Change detection data:
────────────────

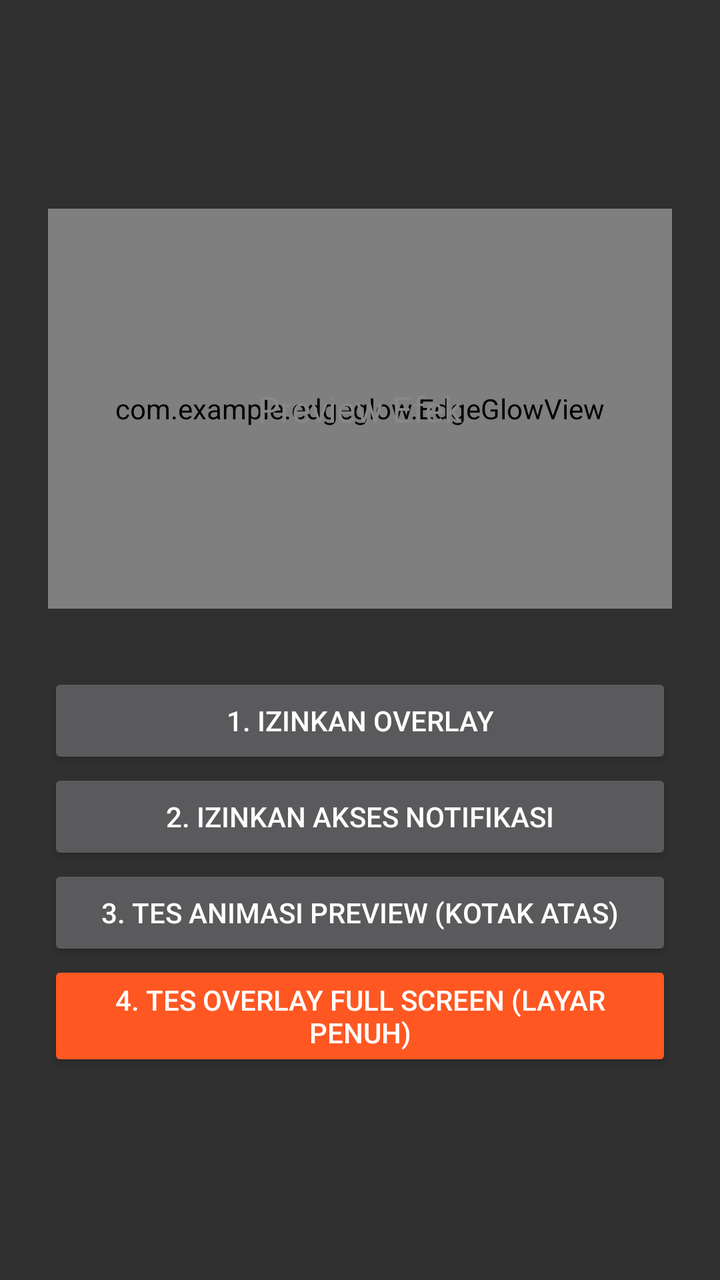
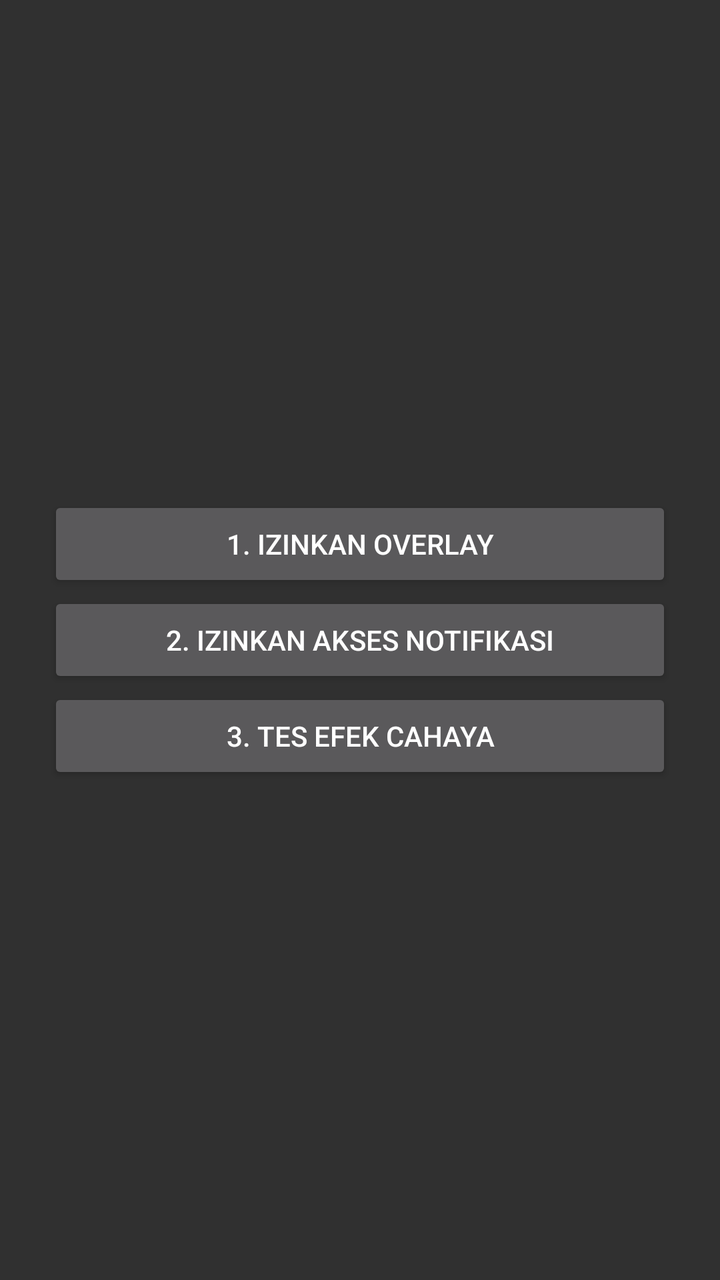

Screens rendered from an Android XML layout before and after an edit, with the pre-edit source and the edit as a unified diff.
<!-- AndroidManifest.xml: application theme Theme.AppCompat -->
<!-- res/layout/activity_main.xml -->
<?xml version="1.0" encoding="utf-8"?>
<LinearLayout xmlns:android="http://schemas.android.com/apk/res/android"
    android:layout_width="match_parent"
    android:layout_height="match_parent"
    android:orientation="vertical"
    android:padding="24dp"
    android:gravity="center">

    
    <FrameLayout
        android:layout_width="match_parent"
        android:layout_height="200dp"
        android:layout_marginBottom="32dp"
        android:background="#222222">

        
        <com.example.edgeglow.EdgeGlowView
            android:id="@+id/previewGlowView"
            android:layout_width="match_parent"
            android:layout_height="match_parent" />
            
        <TextView
            android:layout_width="wrap_content"
            android:layout_height="wrap_content"
            android:layout_gravity="center"
            android:text="Preview Efek"
            android:textColor="#888888"
            android:textSize="18sp" />
    </FrameLayout>

    <Button android:id="@+id/btnOverlay"
        android:layout_width="match_parent"
        android:layout_height="wrap_content"
        android:text="1. Izinkan Overlay"/>

    <Button android:id="@+id/btnNotifAccess"
        android:layout_width="match_parent"
        android:layout_height="wrap_content"
        android:text="2. Izinkan Akses Notifikasi"/>

    <Button android:id="@+id/btnTest"
        android:layout_width="match_parent"
        android:layout_height="wrap_content"
        android:text="3. Tes Animasi Preview (Kotak Atas)"/>

    
    <Button android:id="@+id/btnTestFullScreen"
        android:layout_width="match_parent"
        android:layout_height="wrap_content"
        android:text="4. Tes Overlay Full Screen (Layar Penuh)"
        android:backgroundTint="#FF5722"/>

</LinearLayout>
<!-- resources referenced by this layout -->
<resources>

</resources>

<!-- the commit's change to res/layout/activity_main.xml (unified diff, before → after) -->
@@ -6,48 +6,22 @@
     android:padding="24dp"
     android:gravity="center">
 
-    
-    <FrameLayout
-        android:layout_width="match_parent"
-        android:layout_height="200dp"
-        android:layout_marginBottom="32dp"
-        android:background="#222222">
-
-        
-        <com.example.edgeglow.EdgeGlowView
-            android:id="@+id/previewGlowView"
-            android:layout_width="match_parent"
-            android:layout_height="match_parent" />
-            
-        <TextView
-            android:layout_width="wrap_content"
-            android:layout_height="wrap_content"
-            android:layout_gravity="center"
-            android:text="Preview Efek"
-            android:textColor="#888888"
-            android:textSize="18sp" />
-    </FrameLayout>
-
-    <Button android:id="@+id/btnOverlay"
+    <Button 
+        android:id="@+id/btnOverlay"
         android:layout_width="match_parent"
         android:layout_height="wrap_content"
         android:text="1. Izinkan Overlay"/>
 
-    <Button android:id="@+id/btnNotifAccess"
+    <Button 
+        android:id="@+id/btnNotifAccess"
         android:layout_width="match_parent"
         android:layout_height="wrap_content"
         android:text="2. Izinkan Akses Notifikasi"/>
 
-    <Button android:id="@+id/btnTest"
+    <Button 
+        android:id="@+id/btnTest"
         android:layout_width="match_parent"
         android:layout_height="wrap_content"
-        android:text="3. Tes Animasi Preview (Kotak Atas)"/>
-
-    
-    <Button android:id="@+id/btnTestFullScreen"
-        android:layout_width="match_parent"
-        android:layout_height="wrap_content"
-        android:text="4. Tes Overlay Full Screen (Layar Penuh)"
-        android:backgroundTint="#FF5722"/>
+        android:text="3. Tes Efek Cahaya"/>
 
 </LinearLayout>
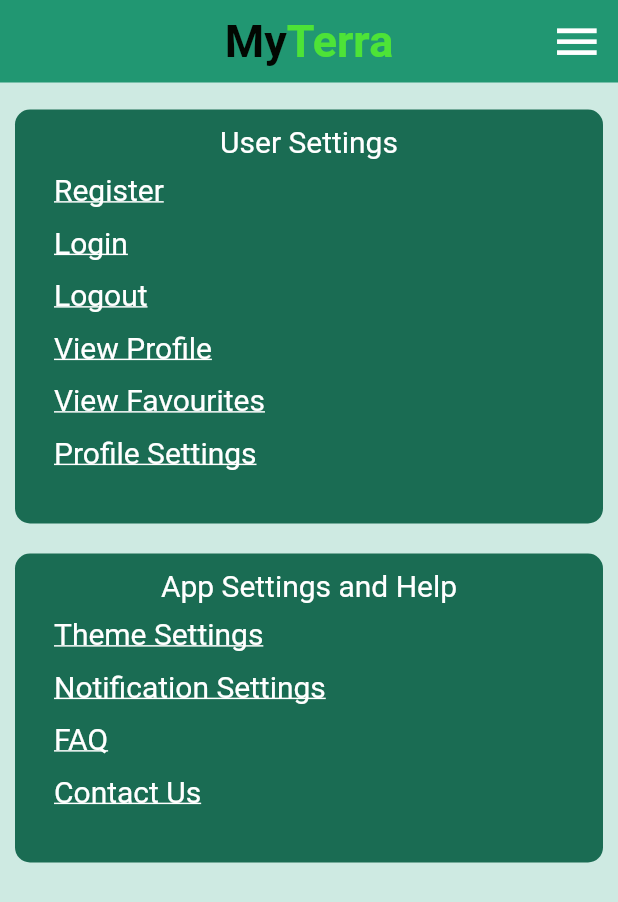
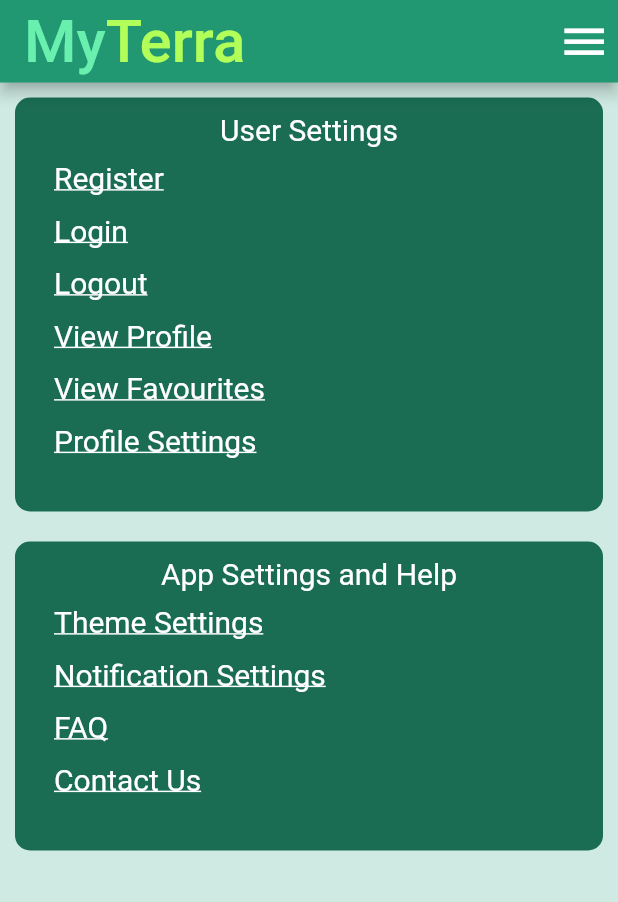
Before and after one commit to AlexDuthie/myterra-demo, a Flutter app: the MainSideBar screen opened directly, on a phone screen of 412 x 824 dp. Shown: the top 902 px of the screen. Run offline on Flutter 3.47's test engine with Material 2 defaults, Android fonts, the light colour scheme and no system bars; network calls fail.

Commit message:
SideBar Scroll Added

```diff
--- a/lib/components/sidebar/sidebar.dart
+++ b/lib/components/sidebar/sidebar.dart
@@ -22,10 +22,12 @@ class _MainSideBarState extends State<MainSideBar> {
   Widget build(BuildContext context) {
     return Drawer(
       child: Scaffold(
+        appBar: SideAppBar(),
         backgroundColor: sideBarBackgroundColor,
-        body: Column(
+        body: SingleChildScrollView(
+          scrollDirection: Axis.vertical,
+          child: Column(
             children: <Widget>[
-            SideAppBar(),
               SideBarMenu(
                 containerTitle: "User Settings",
                 sideBarText: userSettings,
@@ -37,6 +39,7 @@ class _MainSideBarState extends State<MainSideBar> {
             ],
           ),
         ),
+      ),
     );
   }
 }
--- a/lib/components/sidebar/sidebar_appbar.dart
+++ b/lib/components/sidebar/sidebar_appbar.dart
@@ -1,60 +1,28 @@
 import 'package:flutter/material.dart';
+import 'package:mobile_app/components/buttons/menu_button.dart';
 import 'package:mobile_app/utilities/index.dart';
-import 'package:mobile_app/components/index.dart';
 
-class SideAppBar extends StatelessWidget {
+class SideAppBar extends StatelessWidget implements PreferredSizeWidget{
+  final Size preferredSize = Size.fromHeight(sideAppBarHeight);
+
   @override
   Widget build(BuildContext context) {
-    return Container(
-      margin: sideAppBarMargin,
-      height: sideAppBarHeight,
-      width: double.infinity,
-      decoration: sideBarDecoration,
-      child: Stack(
-        children: <Widget>[
-          Container(
-            margin: const EdgeInsets.only(
-              right: 5,
-              bottom: 2,
-            ),
-            child: Align(
-              alignment: Alignment.centerRight,
-              child: MenuIconButton(
-                onPressed: () => Navigator.of(context).pop(),
-              )
-            ),
+    return AppBar(
+      title: Row(
+        children: [
+          Text(
+            "My",
+            style: TextStyle(color: Colors.greenAccent, fontSize: 40.0),
           ),
-          Center(
-            child: GestureDetector(
-              onTap: () {
-                Navigator.pushNamed(context, '/Home');
-              },
-            child: RichText(
-              text: TextSpan(
-                children: <TextSpan>[
-                  TextSpan(
-                    text: "My",
-                    style: TextStyle(
-                      fontWeight: FontWeight.bold,
-                      fontSize: 30,
-                      color: Color.fromRGBO(2, 7, 1, 1.0),
-                    ),
-                  ),
-                  TextSpan(
-                    text: "Terra",
-                    style: TextStyle(
-                      fontWeight: FontWeight.bold,
-                      fontSize: 30,
-                      color: Color.fromRGBO(77, 227, 55, 1.0),
-                    ),
-                  ),
-                ],
-              ),
-            ),
-          ),
+          Text(
+            "Terra",
+            style: TextStyle(color: Colors.lightGreenAccent, fontSize: 40.0),
           ),
         ],
       ),
+      automaticallyImplyLeading: false,
+      backgroundColor: sideAppBarColor,
+      actions: [MenuIconButton(onPressed: () {})],
     );
   }
 }
```
Lines whose indentation alone changed are shown as unchanged.
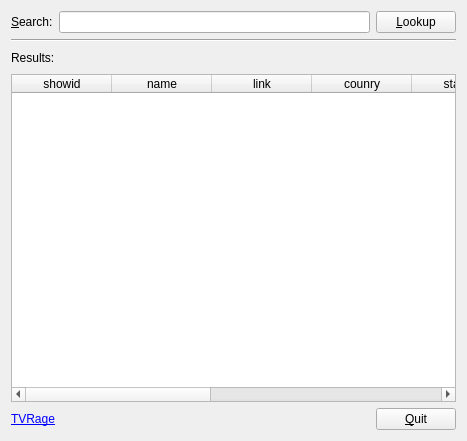
Qt form playground/TvRageSearch/src/ui/tvragesearch.ui (gilcn/nextshows) before a commit.
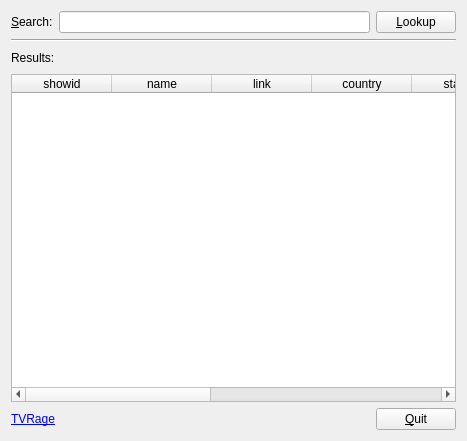
The same form after that commit. Icons and pictures are not drawn.

The edit to the form file:
```diff
--- a/playground/TvRageSearch/src/ui/tvragesearch.ui
+++ b/playground/TvRageSearch/src/ui/tvragesearch.ui
@@ -103,7 +103,7 @@
      </column>
      <column>
       <property name="text" >
-       <string>counry</string>
+       <string>country</string>
       </property>
      </column>
      <column>
```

────────────────

Task directions: Write out the data exactly, but not its pictures.

Completed task:
Screens rendered from an Android XML layout before and after an edit, with the pre-edit source and the edit as a unified diff.
<!-- AndroidManifest.xml: application theme Theme.AppCompat -->
<!-- res/layout/activity_main.xml -->
<?xml version="1.0" encoding="utf-8"?>
<LinearLayout xmlns:android="http://schemas.android.com/apk/res/android"
    android:layout_width="match_parent"
    android:layout_height="match_parent"
    android:orientation="vertical"
    android:padding="24dp"
    android:gravity="center">

    
    <FrameLayout
        android:layout_width="match_parent"
        android:layout_height="200dp"
        android:layout_marginBottom="32dp"
        android:background="#222222">

        
        <com.example.edgeglow.EdgeGlowView
            android:id="@+id/previewGlowView"
            android:layout_width="match_parent"
            android:layout_height="match_parent" />
            
        <TextView
            android:layout_width="wrap_content"
            android:layout_height="wrap_content"
            android:layout_gravity="center"
            android:text="Preview Efek"
            android:textColor="#888888"
            android:textSize="18sp" />
    </FrameLayout>

    <Button android:id="@+id/btnOverlay"
        android:layout_width="match_parent"
        android:layout_height="wrap_content"
        android:text="1. Izinkan Overlay"/>

    <Button android:id="@+id/btnNotifAccess"
        android:layout_width="match_parent"
        android:layout_height="wrap_content"
        android:text="2. Izinkan Akses Notifikasi"/>

    <Button android:id="@+id/btnTest"
        android:layout_width="match_parent"
        android:layout_height="wrap_content"
        android:text="3. Tes Animasi Preview (Kotak Atas)"/>

    
    <Button android:id="@+id/btnTestFullScreen"
        android:layout_width="match_parent"
        android:layout_height="wrap_content"
        android:text="4. Tes Overlay Full Screen (Layar Penuh)"
        android:backgroundTint="#FF5722"/>

</LinearLayout>
<!-- resources referenced by this layout -->
<resources>

</resources>

<!-- the commit's change to res/layout/activity_main.xml (unified diff, before → after) -->
@@ -6,48 +6,22 @@
     android:padding="24dp"
     android:gravity="center">
 
-    
-    <FrameLayout
-        android:layout_width="match_parent"
-        android:layout_height="200dp"
-        android:layout_marginBottom="32dp"
-        android:background="#222222">
-
-        
-        <com.example.edgeglow.EdgeGlowView
-            android:id="@+id/previewGlowView"
-            android:layout_width="match_parent"
-            android:layout_height="match_parent" />
-            
-        <TextView
-            android:layout_width="wrap_content"
-            android:layout_height="wrap_content"
-            android:layout_gravity="center"
-            android:text="Preview Efek"
-            android:textColor="#888888"
-            android:textSize="18sp" />
-    </FrameLayout>
-
-    <Button android:id="@+id/btnOverlay"
+    <Button 
+        android:id="@+id/btnOverlay"
         android:layout_width="match_parent"
         android:layout_height="wrap_content"
         android:text="1. Izinkan Overlay"/>
 
-    <Button android:id="@+id/btnNotifAccess"
+    <Button 
+        android:id="@+id/btnNotifAccess"
         android:layout_width="match_parent"
         android:layout_height="wrap_content"
         android:text="2. Izinkan Akses Notifikasi"/>
 
-    <Button android:id="@+id/btnTest"
+    <Button 
+        android:id="@+id/btnTest"
         android:layout_width="match_parent"
         android:layout_height="wrap_content"
-        android:text="3. Tes Animasi Preview (Kotak Atas)"/>
-
-    
-    <Button android:id="@+id/btnTestFullScreen"
-        android:layout_width="match_parent"
-        android:layout_height="wrap_content"
-        android:text="4. Tes Overlay Full Screen (Layar Penuh)"
-        android:backgroundTint="#FF5722"/>
+        android:text="3. Tes Efek Cahaya"/>
 
 </LinearLayout>
Before and after one commit to AlexDuthie/myterra-demo, a Flutter app: the MainSideBar screen opened directly, on a phone screen of 412 x 824 dp. Shown: the top 902 px of the screen. Run offline on Flutter 3.47's test engine with Material 2 defaults, Android fonts, the light colour scheme and no system bars; network calls fail.

Commit message:
SideBar Scroll Added

```diff
--- a/lib/components/sidebar/sidebar.dart
+++ b/lib/components/sidebar/sidebar.dart
@@ -22,10 +22,12 @@ class _MainSideBarState extends State<MainSideBar> {
   Widget build(BuildContext context) {
     return Drawer(
       child: Scaffold(
+        appBar: SideAppBar(),
         backgroundColor: sideBarBackgroundColor,
-        body: Column(
+        body: SingleChildScrollView(
+          scrollDirection: Axis.vertical,
+          child: Column(
             children: <Widget>[
-            SideAppBar(),
               SideBarMenu(
                 containerTitle: "User Settings",
                 sideBarText: userSettings,
@@ -37,6 +39,7 @@ class _MainSideBarState extends State<MainSideBar> {
             ],
           ),
         ),
+      ),
     );
   }
 }
--- a/lib/components/sidebar/sidebar_appbar.dart
+++ b/lib/components/sidebar/sidebar_appbar.dart
@@ -1,60 +1,28 @@
 import 'package:flutter/material.dart';
+import 'package:mobile_app/components/buttons/menu_button.dart';
 import 'package:mobile_app/utilities/index.dart';
-import 'package:mobile_app/components/index.dart';
 
-class SideAppBar extends StatelessWidget {
+class SideAppBar extends StatelessWidget implements PreferredSizeWidget{
+  final Size preferredSize = Size.fromHeight(sideAppBarHeight);
+
   @override
   Widget build(BuildContext context) {
-    return Container(
-      margin: sideAppBarMargin,
-      height: sideAppBarHeight,
-      width: double.infinity,
-      decoration: sideBarDecoration,
-      child: Stack(
-        children: <Widget>[
-          Container(
-            margin: const EdgeInsets.only(
-              right: 5,
-              bottom: 2,
-            ),
-            child: Align(
-              alignment: Alignment.centerRight,
-              child: MenuIconButton(
-                onPressed: () => Navigator.of(context).pop(),
-              )
-            ),
+    return AppBar(
+      title: Row(
+        children: [
+          Text(
+            "My",
+            style: TextStyle(color: Colors.greenAccent, fontSize: 40.0),
           ),
-          Center(
-            child: GestureDetector(
-              onTap: () {
-                Navigator.pushNamed(context, '/Home');
-              },
-            child: RichText(
-              text: TextSpan(
-                children: <TextSpan>[
-                  TextSpan(
-                    text: "My",
-                    style: TextStyle(
-                      fontWeight: FontWeight.bold,
-                      fontSize: 30,
-                      color: Color.fromRGBO(2, 7, 1, 1.0),
-                    ),
-                  ),
-                  TextSpan(
-                    text: "Terra",
-                    style: TextStyle(
-                      fontWeight: FontWeight.bold,
-                      fontSize: 30,
-                      color: Color.fromRGBO(77, 227, 55, 1.0),
-                    ),
-                  ),
-                ],
-              ),
-            ),
-          ),
+          Text(
+            "Terra",
+            style: TextStyle(color: Colors.lightGreenAccent, fontSize: 40.0),
           ),
         ],
       ),
+      automaticallyImplyLeading: false,
+      backgroundColor: sideAppBarColor,
+      actions: [MenuIconButton(onPressed: () {})],
     );
   }
 }
```
Lines whose indentation alone changed are shown as unchanged.
Qt form playground/TvRageSearch/src/ui/tvragesearch.ui (gilcn/nextshows) before a commit.
The same form after that commit. Icons and pictures are not drawn.

The edit to the form file:
```diff
--- a/playground/TvRageSearch/src/ui/tvragesearch.ui
+++ b/playground/TvRageSearch/src/ui/tvragesearch.ui
@@ -103,7 +103,7 @@
      </column>
      <column>
       <property name="text" >
-       <string>counry</string>
+       <string>country</string>
       </property>
      </column>
      <column>
```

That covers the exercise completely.